A complete list of English words that contain ‘vv’ (two Vs in a row)

by Jakub Marian

Tip: See my list of the Most Common Mistakes in English. It will teach you how to avoid mis­takes with com­mas, pre­pos­i­tions, ir­reg­u­lar verbs, and much more.

They are not very common, but still there are some English words that contain two Vs in a row. Unlike two Us in a row which are present only in borrowed words (usually from Latin), two Vs are generally used in proper English words to modify the sound of the preceding vowel; for example “savy” (a non-existing word) would be pronounced say-vee, whereas “savvy” is pronounced sæv-ee. Here are all such words:

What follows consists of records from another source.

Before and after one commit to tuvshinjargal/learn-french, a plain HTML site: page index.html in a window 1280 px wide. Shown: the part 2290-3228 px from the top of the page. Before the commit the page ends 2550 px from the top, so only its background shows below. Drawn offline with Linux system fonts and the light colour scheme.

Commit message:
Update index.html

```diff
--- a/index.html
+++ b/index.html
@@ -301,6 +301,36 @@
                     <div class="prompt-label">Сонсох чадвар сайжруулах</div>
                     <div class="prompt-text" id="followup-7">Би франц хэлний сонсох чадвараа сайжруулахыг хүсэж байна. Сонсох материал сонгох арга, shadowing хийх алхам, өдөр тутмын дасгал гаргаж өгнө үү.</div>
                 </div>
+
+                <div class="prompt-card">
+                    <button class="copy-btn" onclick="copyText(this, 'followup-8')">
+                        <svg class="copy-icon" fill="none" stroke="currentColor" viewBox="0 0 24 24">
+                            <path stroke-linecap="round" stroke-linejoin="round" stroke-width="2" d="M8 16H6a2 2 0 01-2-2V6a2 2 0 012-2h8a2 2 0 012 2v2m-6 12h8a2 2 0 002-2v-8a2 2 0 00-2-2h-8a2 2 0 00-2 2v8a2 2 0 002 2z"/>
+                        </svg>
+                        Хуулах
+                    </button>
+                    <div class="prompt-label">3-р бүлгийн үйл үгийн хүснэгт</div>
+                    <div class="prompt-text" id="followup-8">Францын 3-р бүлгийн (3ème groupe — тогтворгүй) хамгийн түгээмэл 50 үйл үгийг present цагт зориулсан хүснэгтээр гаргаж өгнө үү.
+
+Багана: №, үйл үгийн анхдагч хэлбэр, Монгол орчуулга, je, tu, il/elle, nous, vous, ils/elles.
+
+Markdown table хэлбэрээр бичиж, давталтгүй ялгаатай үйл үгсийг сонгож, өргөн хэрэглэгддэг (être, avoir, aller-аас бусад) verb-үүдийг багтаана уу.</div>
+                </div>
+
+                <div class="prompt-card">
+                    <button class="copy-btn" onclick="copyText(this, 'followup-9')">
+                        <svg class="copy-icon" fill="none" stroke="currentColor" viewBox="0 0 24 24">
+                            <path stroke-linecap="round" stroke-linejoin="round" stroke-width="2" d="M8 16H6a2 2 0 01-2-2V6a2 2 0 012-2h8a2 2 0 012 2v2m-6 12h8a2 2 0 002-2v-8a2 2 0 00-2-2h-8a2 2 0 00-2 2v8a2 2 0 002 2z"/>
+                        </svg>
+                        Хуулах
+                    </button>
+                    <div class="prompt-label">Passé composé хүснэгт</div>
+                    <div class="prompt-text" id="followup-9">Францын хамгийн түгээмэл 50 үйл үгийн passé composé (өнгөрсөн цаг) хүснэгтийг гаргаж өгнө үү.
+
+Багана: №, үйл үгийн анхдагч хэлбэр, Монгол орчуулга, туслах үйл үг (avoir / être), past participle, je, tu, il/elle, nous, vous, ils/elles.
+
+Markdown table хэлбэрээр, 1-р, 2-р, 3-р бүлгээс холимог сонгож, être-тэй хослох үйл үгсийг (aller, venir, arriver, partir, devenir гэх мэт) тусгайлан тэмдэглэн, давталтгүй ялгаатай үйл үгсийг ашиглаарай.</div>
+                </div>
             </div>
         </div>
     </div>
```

bevvy /ˈbɛvi/ (bev-ee) is a slang term for a drink (i.e. a beverage). The plural is “bevvies”.
bovver /ˈbɒvə/ (bovv-ə); Cockney slang for “bother” that has partially entered mainstream usage via the term “bovver boots”, which refers to heavy steel-toe boots, usually associated with violence and skinhead culture.
chivvy /ˈtʃɪvi/ (tchi-vee) means “to try and make somebody do something quickly”. The other forms are “chivvies”, “chivvying”, and “chivvied”.
civvy /ˈsɪvi/ (siv-ee) is a slang term (it can be a noun or an adjective) referring to a civilian. In British armed forces, “civvy street” refers to the civilian life in general. The plural is “civvies”.
flivver /ˈflɪvɚ/ (fli-vr) is an outdated American slang term used for a small car that gave a rough ride.
divvy /ˈdɪvi/ (div-ee) is a slang term meaning “to divide”. Derived expressions are “divvies”, “divvying”, and “divvied”.
luvvy or luvvie /ˈlʌvi/ (love-ee) is, in British English, an actor or actress who is particularly effusive or affected. Informally, it may be an affectionate term for a person. The plural form is “luvvies”.
navvy /ˈnævi/ (-vee) is a person employed to do hard physical work. The plural is “navvies”.
revved /rɛvd/ (revd) and revving /ˈrɛvɪŋ/ (rev-ing) are derived forms of “rev”, a verb meaning “to increase the speed of”.
savvy /ˈsævi/ (-vee) means “having practical knowledge of something”. Derived forms are “savvier” and “savviest”.
skivvy /ˈskɪvi/ (skiv-ee) – in British English, “skivvy” is an informal term for a servant who does boring work (or a verb meaning “to do boring work”). In American English, it is an informal term for underwear. The plural (or the third person singular) is skivvies; when used as a verb, the derived forms are “skivvies”, “skivvying”, and “skivvied”.
spivvy /ˈspɪvi/ (spiv-ee) – related to are being a spiv, which is an old-fashioned slang term defined by the Oxford English Dictionary as “a man engaging in petty black market dealings, characterized by flashy dress”. Related terms would be “spivvier” and “spivviest”.

By the way, if you haven’t read my guide on how to avoid the most common mistakes in English, make sure to check it out; it deals with similar topics.